By comparison, Touch ID can store up to five fingerprints, and each of those fingerprints can belong to a different person. This allows a married couple, for example, to be able to securely authenticate a single iPhone.
In an email to a customer, however, Federighi admitted that Touch ID's multi-finger support has always been intended for a single iPhone owner to authenticate with a finger or thumb on both the left and right hand if desired.
Federighi added that Face ID could eventually authenticate multiple faces as the system evolves in the future, but his email makes it clear that Apple doesn't have any immediate plans to implement said functionality.
MacRumors since publishing this article has received full headers that verify this email, originally shared on Reddit. We can confirm the email originates from Apple's servers at its headquarters in Cupertino, California.
Apple says Face ID has a one in 1,000,000 chance of a false match, compared to one in 50,000 for Touch ID, although the probability is higher among identical twins, siblings who look alike, and children.
Vietnamese security firm Bkav has also been able to spoof Face ID twice with 3D printed masks, but the steps involved are quite complex and this isn't something the average user should be very concerned about.
In practical, real-world usage, Face ID has proved to be very secure and reliable.

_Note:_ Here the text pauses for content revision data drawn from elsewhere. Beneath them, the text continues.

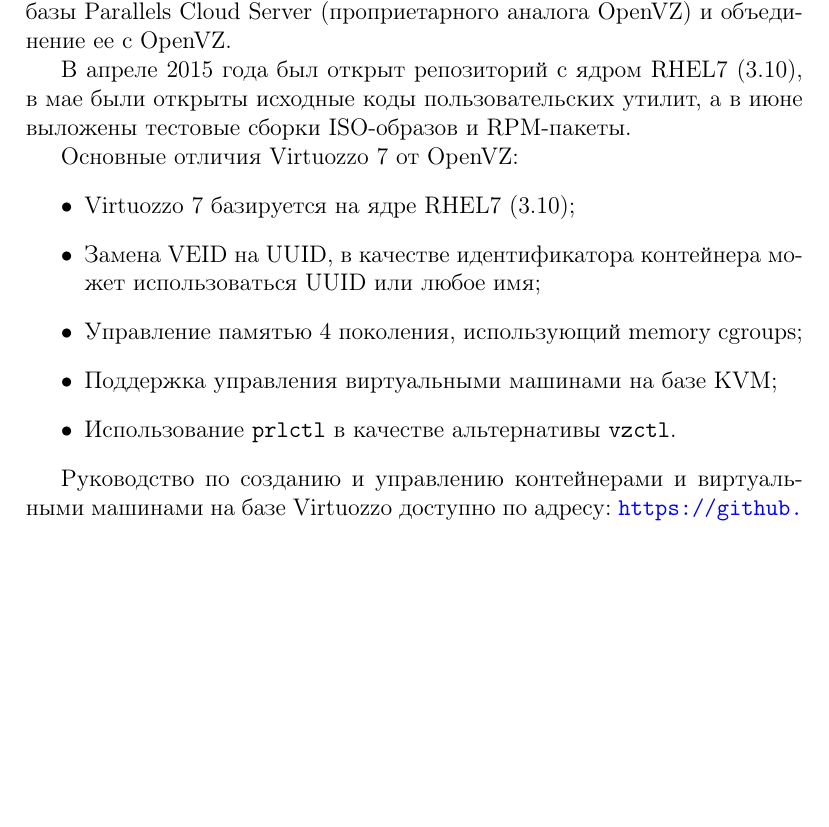
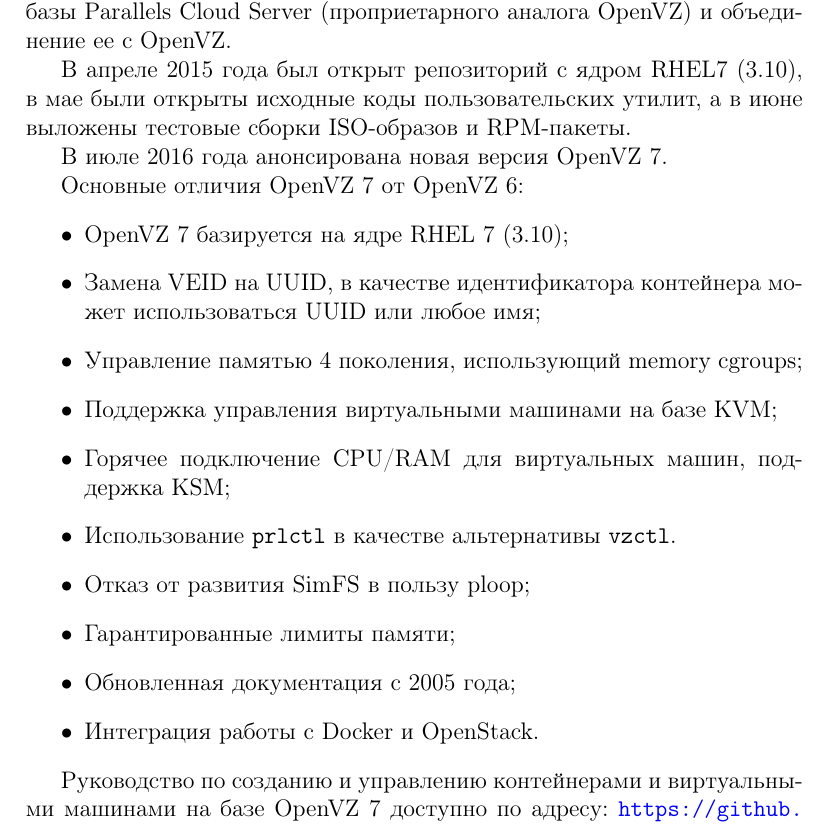
Before and after one commit to Amet13/openvz-tutorial, a LaTeX document (main.tex, which reads inc/91-virtuozzo.tex): part of page 39 of 46, cut so that both start at the same text, the shorter picture padded with empty space. Compiled offline with pdfLaTeX; a LaTeX package or settings file that is missing is left out.

Commit message:
Анонс OpenVZ 7

```diff
--- a/inc/91-virtuozzo.tex
+++ b/inc/91-virtuozzo.tex
@@ -4,15 +4,22 @@
 
 В апреле 2015 года был открыт репозиторий с ядром RHEL7 (3.10), в мае были открыты исходные коды пользовательских утилит, а в июне выложены тестовые сборки ISO-образов и RPM-пакеты.
 
-Основные отличия Virtuozzo 7 от OpenVZ:
+В июле 2016 года анонсирована новая версия OpenVZ 7.
+
+Основные отличия OpenVZ 7 от OpenVZ 6:
 \begin{itemize}
-    \item Virtuozzo 7 базируется на ядре RHEL7 (3.10);
+    \item OpenVZ 7 базируется на ядре RHEL 7 (3.10);
     \item Замена VEID на UUID, в качестве идентификатора контейнера может использоваться UUID или любое имя;
     \item Управление памятью 4 поколения, использующий memory cgroups;
     \item Поддержка управления виртуальными машинами на базе KVM;
+    \item Горячее подключение CPU/RAM для виртуальных машин, поддержка KSM;
     \item Использование \texttt{prlctl} в качестве альтернативы \texttt{vzctl}.
+    \item Отказ от развития SimFS в пользу ploop;
+    \item Гарантированные лимиты памяти;
+    \item Обновленная документация с 2005 года;
+    \item Интеграция работы с Docker и OpenStack.
 \end{itemize}
 
-Руководство по созданию и управлению контейнерами и виртуальными машинами на базе Virtuozzo доступно по адресу: \url{https://github.com/Amet13/virtuozzo-tutorial}
+Руководство по созданию и управлению контейнерами и виртуальными машинами на базе OpenVZ 7 доступно по адресу: \url{https://github.com/Amet13/vz-tutorial}
 
 \clearpage
```
Also changed, not shown: README.md, main.pdf, inc/91-virtuozzo.tex (2 more changed lines).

But, at least for now, it appears that iPhone X owners won't be able to extend this convenience to their trusted family members or friends.